Heartlands Hostpital

The diabetes centre at Heartlands Hospital operates as the main hub for all diabetes services at the trust. The outpatient services are developed based on the local needs of the population as well as in keeping with the academic status of the unit. Following merger of Solihull and Heartlands hospital, there has been improved co-ordination of diabetes services across the two sites that has enabled cross working between the two sites. While  some of the  essential  services  are made available  at  both  sites, patients  from all the  three sites have unrestricted access to  specialised  diabetes  services some of  which are located at the Heartlands  site. The diabetes centre at Heartlands functions as a one stop clinic with access to multidisciplinary care all under one roof. There are 10,000 patients registered with the diabetes clinics across the trust accounting for nearly 26,000 visits annually.

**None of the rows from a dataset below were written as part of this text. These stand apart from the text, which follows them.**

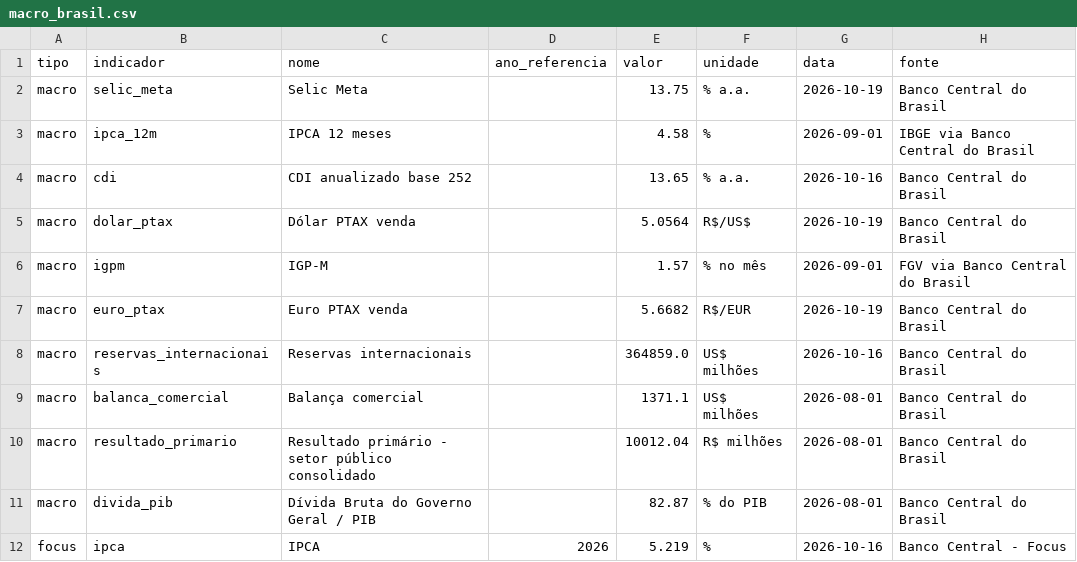
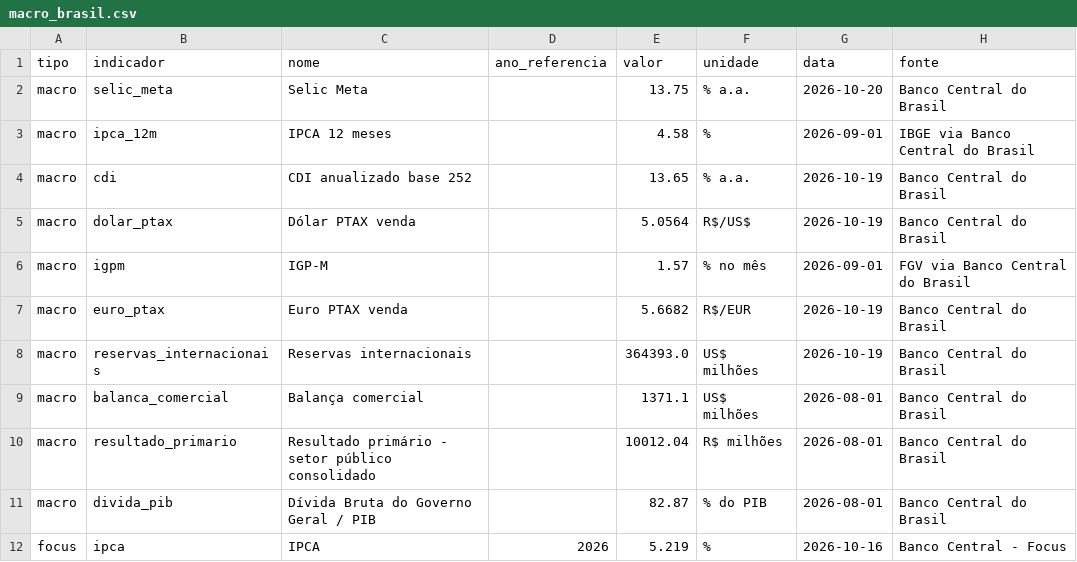
Before and after one commit to flowtradelab/flow, a CSV file: data/macro_brasil.csv, drawn as a sheet; only a part is shown; the diff names each change by its address in the sheet, - before the commit and + after, or states it on an @@ line.

```diff
--- a/data/macro_brasil.csv
+++ b/data/macro_brasil.csv
-G2 (data): 2026-10-19
+G2 (data): 2026-10-20
-G4 (data): 2026-10-16
+G4 (data): 2026-10-19
-E8 (valor): 364859.0
+E8 (valor): 364393.0
-G8 (data): 2026-10-16
+G8 (data): 2026-10-19
```
Also changed, not shown: 1 other file.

Solihull Hospital

Diabetes  services  at  Solihull  Hospital  are led  by  Dr Andrew Bates  and  are supported  by  Dr Muhammad Ali  Karamat, Dr  Ali  Kamal, Prof  Stevens, Prof  Barnett, Dr  Jayadave Shakher and Dr  Azam. Dr Bates and Dr Karamat are primarily based at Solihull hospital and also provide in patient diabetes care. There are a  range of  diabetes  outpatient  clinics at  Solihull Hospital  including  the  complex/ general  diabetes  clinics, Diabetic  foot  clinic (  runs  parallel  to  general  diabetes   clinic), diabetes  antenatal  clinic,  insulin pump  clinic  and  nurse led  clinics. All clinics are supported by the Diabetes Specialist Nursing team, dieticians and podiatry team. In addition to the diabetes  clinics on the  Solihull Hospital site, the  Diabetes  Consultants  also  support  community  clinics  ( Dr  Bates, Dr Karamat  and  Dr Ali Kamal). Some of these  clinics  run on a  weekly  basis  and are  supported by GPs  with  special interest Dr Iyer and  Dr Gandhi.

Recently , there has been a review of the  diabetes  services at Solihull Hospital  with a view to  providing a more comprehensive and integrated  diabetes  care  within the  Solihull  Clinical  Commissioning  group. This plan will allow  greater  co-ordination between primary, community  and  secondary care services  and  provide seamless care for patients  with  diabetes.

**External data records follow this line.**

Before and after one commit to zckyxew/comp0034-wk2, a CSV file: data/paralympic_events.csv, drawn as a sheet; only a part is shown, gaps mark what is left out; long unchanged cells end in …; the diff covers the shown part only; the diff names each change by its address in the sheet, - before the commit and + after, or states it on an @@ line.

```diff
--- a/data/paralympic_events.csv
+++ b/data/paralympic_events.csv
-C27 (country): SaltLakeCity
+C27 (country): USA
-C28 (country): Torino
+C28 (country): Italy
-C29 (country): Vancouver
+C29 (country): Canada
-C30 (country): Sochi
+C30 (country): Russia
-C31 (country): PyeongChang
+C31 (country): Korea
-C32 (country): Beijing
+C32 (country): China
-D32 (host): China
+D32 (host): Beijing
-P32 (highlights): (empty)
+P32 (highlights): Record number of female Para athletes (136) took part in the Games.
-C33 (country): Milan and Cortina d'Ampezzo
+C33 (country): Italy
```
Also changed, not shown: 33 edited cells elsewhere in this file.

Good Hope Hospital

Good Hope Hospital is one of main acute hospitals within the Heart Of England NHS Trust. Diabetes  services  at the Good  Hope  site have been developed to cater to the needs of the local population and are lead  locally by Dr  Sharon Jones. Currently there are 3 consultants working on the Good Hope site.The Good Hope consultants Drs Jones and Teh are joined for delivery of outpatient services by Dr Sud Ramachandran, Consultant Chemical Pathologist (Clinical).

The consultants on the Good Hope site provide diabetes and endocrine services to the local populations of North Birmingham and South Staffs. The majority of the GPs in the area provide excellent care and have undertaken accredited diabetes courses. Secondary care provision of diabetes services are therefore predominantly delivered to patients with complex clinical needs and for specialist diabetes services including new therapies, insulin pump therapy, continuous glucose monitoring, pre-pregnancy counselling, antenatal diabetes care, young adult care and acute diabetes foot care. There is also close working with the paediatric diabetes team particularly for transition clinics. The  organisation of the  directorate  allows  for  all  complex  patients  requiring additional  care  to be  referred to Heartlands Hospital wherever necessary.

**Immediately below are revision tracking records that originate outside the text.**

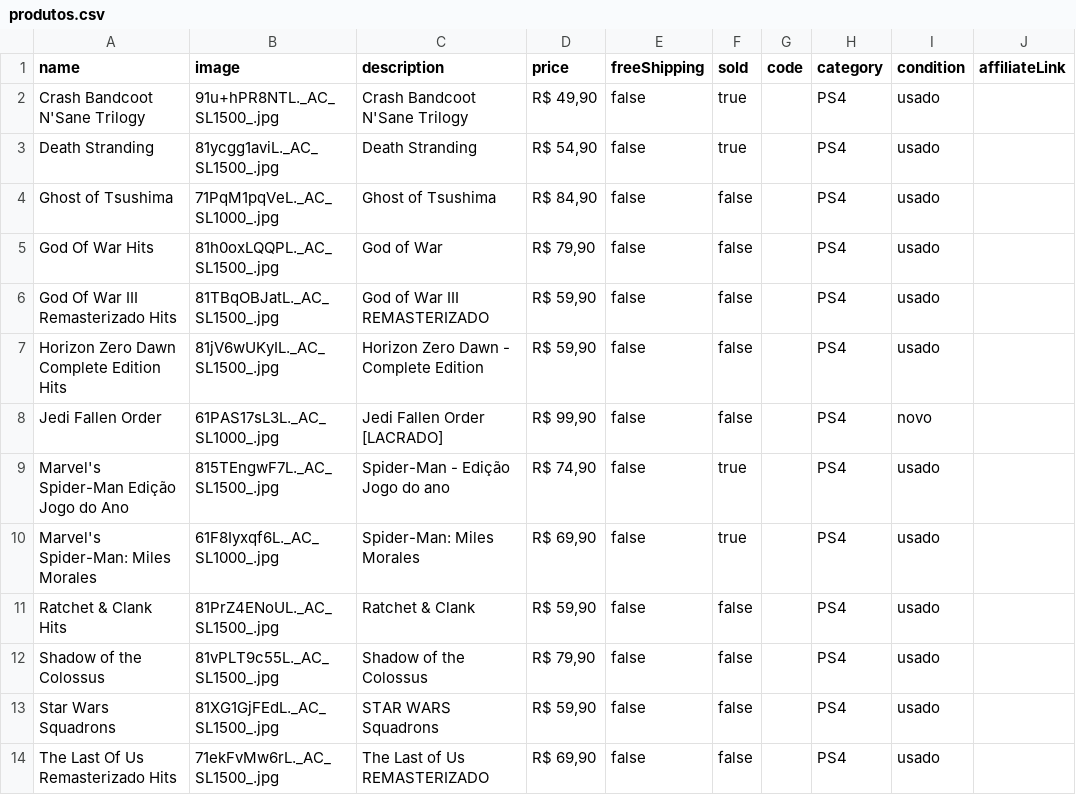
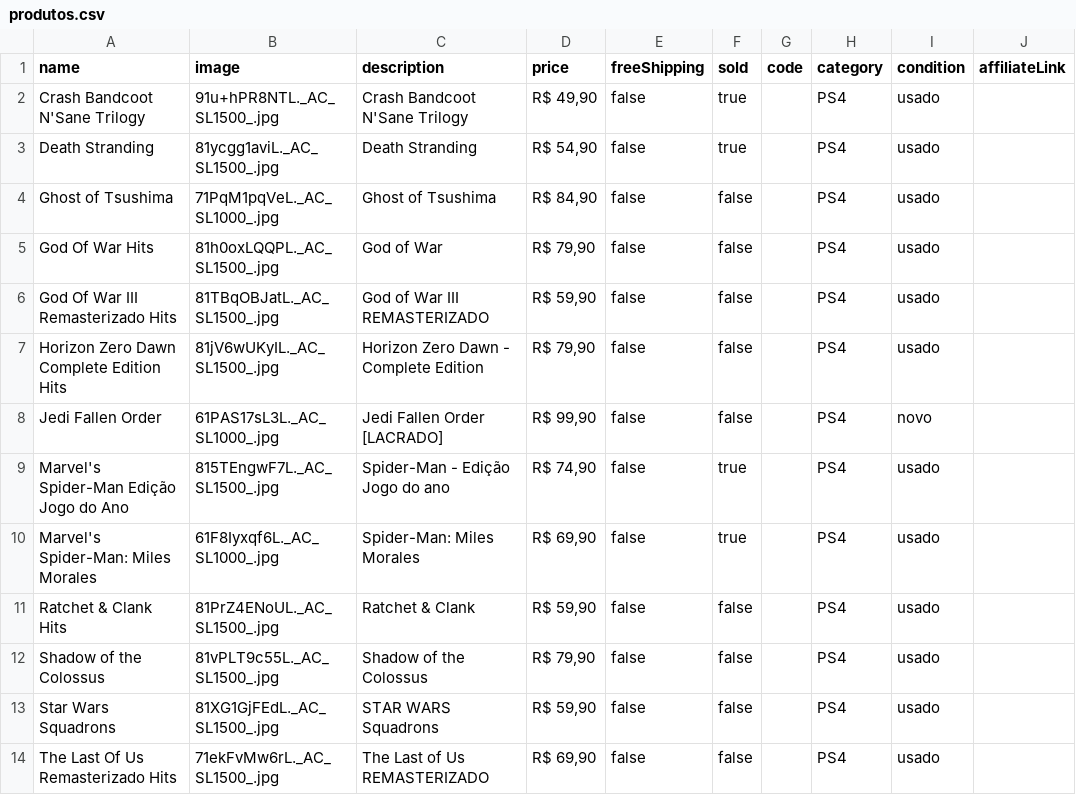
Before and after one commit to olucasmac/loja-infinitoaocubo, a CSV file: produtos.csv, drawn as a sheet; only a part is shown.

Commit message:
Update produtos.csv

```diff
--- a/produtos.csv
+++ b/produtos.csv
@@ -6,3 +6,3 @@ God Of War Hits,81h0oxLQQPL._AC_SL1500_.jpg,God of War,"R$ 79,90",false,false,,P
 God Of War III Remasterizado Hits,81TBqOBJatL._AC_SL1500_.jpg,God of War III REMASTERIZADO,"R$ 59,90",false,false,,PS4,usado,
-Horizon Zero Dawn Complete Edition Hits,81jV6wUKyIL._AC_SL1500_.jpg,Horizon Zero Dawn - Complete Edition,"R$ 59,90",false,false,,PS4,usado,
+Horizon Zero Dawn Complete Edition Hits,81jV6wUKyIL._AC_SL1500_.jpg,Horizon Zero Dawn - Complete Edition,"R$ 79,90",false,false,,PS4,usado,
 Jedi Fallen Order,61PAS17sL3L._AC_SL1000_.jpg,Jedi Fallen Order [LACRADO],"R$ 99,90",false,false,,PS4,novo,
```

There are a number of peripheral clinics held at two community Hospitals, Sir Robert Peel Hospital in Tamworth and Samuel Johnson Hospital in Lichfield. The consultants work with the South Staffs DSNs and podiatrists in those clinics. The majority of our clinics book both new and follow up patients for consultant lists.

The diabetes team at Good Hope Hospital currently manage the inpatient beds on an ongoing care ward where patients with diabetes as a cause of admission or as an additional diagnosis are preferentially placed. During 2013 there will be reorganisation of general medical beds and ward responsibilities. It is planned that the Diabetes Consultants will reduce their inpatient beds to half a ward (the ward to be shared with another medical speciality), and will then provide an outreach, early review and admission avoidance service. Currently the team is supported by 2 SpRs, a Clinical Fellow, an ST1, one F2 and 2 F1s (one shared with Clinical Chemistry).